___ Records provided

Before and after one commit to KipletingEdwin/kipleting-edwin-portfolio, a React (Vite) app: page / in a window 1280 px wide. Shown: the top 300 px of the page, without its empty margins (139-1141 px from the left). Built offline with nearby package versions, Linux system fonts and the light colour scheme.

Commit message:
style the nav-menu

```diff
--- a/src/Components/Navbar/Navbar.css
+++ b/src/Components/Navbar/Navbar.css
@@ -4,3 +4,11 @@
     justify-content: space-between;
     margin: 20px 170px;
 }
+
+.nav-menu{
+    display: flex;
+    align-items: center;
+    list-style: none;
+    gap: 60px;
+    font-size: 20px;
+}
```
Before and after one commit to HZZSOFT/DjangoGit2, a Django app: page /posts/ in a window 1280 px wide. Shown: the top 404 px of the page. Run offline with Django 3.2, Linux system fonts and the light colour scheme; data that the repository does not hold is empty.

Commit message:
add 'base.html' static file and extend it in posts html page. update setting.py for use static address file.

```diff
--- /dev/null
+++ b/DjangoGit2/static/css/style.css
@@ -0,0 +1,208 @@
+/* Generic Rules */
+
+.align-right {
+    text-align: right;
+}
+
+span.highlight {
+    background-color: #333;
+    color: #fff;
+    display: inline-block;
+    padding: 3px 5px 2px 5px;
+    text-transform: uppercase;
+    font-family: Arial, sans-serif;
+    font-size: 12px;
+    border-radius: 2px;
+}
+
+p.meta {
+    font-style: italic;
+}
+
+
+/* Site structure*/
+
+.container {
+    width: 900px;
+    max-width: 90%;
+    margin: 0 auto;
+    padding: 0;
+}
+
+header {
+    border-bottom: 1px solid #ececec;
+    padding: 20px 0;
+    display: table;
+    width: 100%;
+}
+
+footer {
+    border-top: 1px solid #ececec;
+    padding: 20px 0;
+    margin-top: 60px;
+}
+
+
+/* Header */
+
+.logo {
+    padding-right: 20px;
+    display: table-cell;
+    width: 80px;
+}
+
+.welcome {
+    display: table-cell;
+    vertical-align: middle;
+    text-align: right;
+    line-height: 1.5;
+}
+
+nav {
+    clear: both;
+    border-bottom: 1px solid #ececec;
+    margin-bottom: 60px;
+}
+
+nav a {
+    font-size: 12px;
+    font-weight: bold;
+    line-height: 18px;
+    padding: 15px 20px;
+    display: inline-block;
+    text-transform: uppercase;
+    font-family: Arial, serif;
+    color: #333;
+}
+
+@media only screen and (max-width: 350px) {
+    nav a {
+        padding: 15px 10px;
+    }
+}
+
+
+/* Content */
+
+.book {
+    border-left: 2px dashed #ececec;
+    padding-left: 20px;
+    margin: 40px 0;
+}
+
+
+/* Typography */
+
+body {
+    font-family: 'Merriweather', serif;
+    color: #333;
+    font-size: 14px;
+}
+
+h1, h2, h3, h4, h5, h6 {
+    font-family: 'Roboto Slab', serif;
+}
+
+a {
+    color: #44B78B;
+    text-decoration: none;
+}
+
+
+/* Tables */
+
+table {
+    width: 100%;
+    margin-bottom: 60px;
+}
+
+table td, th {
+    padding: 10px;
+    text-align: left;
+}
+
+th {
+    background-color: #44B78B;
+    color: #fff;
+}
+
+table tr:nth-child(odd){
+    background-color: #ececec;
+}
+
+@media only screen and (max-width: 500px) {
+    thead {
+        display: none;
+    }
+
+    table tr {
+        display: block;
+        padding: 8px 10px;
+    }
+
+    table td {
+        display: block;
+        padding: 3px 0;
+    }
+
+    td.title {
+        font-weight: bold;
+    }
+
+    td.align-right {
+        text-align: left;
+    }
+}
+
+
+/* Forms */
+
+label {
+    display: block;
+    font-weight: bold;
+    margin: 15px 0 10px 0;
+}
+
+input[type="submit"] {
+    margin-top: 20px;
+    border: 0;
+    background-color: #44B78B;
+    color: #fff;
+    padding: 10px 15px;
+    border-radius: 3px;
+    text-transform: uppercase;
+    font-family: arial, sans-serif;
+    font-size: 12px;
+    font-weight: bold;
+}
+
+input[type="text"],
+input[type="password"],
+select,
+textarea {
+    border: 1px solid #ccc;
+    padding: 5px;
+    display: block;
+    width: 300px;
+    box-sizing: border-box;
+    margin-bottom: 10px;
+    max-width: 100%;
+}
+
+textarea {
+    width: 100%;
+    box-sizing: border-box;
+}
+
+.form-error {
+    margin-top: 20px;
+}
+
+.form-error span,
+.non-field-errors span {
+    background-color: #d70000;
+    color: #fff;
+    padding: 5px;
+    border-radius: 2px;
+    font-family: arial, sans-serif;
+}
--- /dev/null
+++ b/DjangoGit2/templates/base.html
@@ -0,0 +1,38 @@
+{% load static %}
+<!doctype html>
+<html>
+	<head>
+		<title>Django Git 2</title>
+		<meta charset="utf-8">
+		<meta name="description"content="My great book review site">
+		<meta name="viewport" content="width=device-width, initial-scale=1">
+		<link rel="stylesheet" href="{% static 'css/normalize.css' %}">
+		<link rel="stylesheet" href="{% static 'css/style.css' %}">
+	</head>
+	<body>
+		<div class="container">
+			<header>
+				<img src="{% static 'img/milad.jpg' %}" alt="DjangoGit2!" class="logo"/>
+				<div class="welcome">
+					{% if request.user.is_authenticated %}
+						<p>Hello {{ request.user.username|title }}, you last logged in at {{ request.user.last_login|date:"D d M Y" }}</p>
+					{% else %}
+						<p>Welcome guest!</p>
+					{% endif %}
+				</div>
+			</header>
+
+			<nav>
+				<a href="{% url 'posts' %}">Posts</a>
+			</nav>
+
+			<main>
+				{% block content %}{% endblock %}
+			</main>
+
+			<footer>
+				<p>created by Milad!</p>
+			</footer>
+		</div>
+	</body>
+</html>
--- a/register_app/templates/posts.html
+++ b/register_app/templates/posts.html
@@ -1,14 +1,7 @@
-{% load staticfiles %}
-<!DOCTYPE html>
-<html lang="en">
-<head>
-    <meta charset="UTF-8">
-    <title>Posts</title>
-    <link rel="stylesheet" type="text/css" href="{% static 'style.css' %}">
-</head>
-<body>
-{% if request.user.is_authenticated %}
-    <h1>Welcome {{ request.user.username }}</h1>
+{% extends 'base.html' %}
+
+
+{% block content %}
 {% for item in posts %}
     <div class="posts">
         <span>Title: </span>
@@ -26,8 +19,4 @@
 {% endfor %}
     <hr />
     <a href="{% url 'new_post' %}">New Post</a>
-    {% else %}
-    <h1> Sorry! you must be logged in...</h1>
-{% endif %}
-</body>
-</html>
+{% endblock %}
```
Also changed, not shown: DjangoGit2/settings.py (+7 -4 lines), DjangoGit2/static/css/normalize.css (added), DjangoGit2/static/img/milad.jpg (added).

______

Each line above where the word "username" occurs should be copied out.

# Exercise answer
+						<p>Hello {{ request.user.username|title }}, you last logged in at {{ request.user.last_login|date:"D d M Y" }}</p>
-    <h1>Welcome {{ request.user.username }}</h1>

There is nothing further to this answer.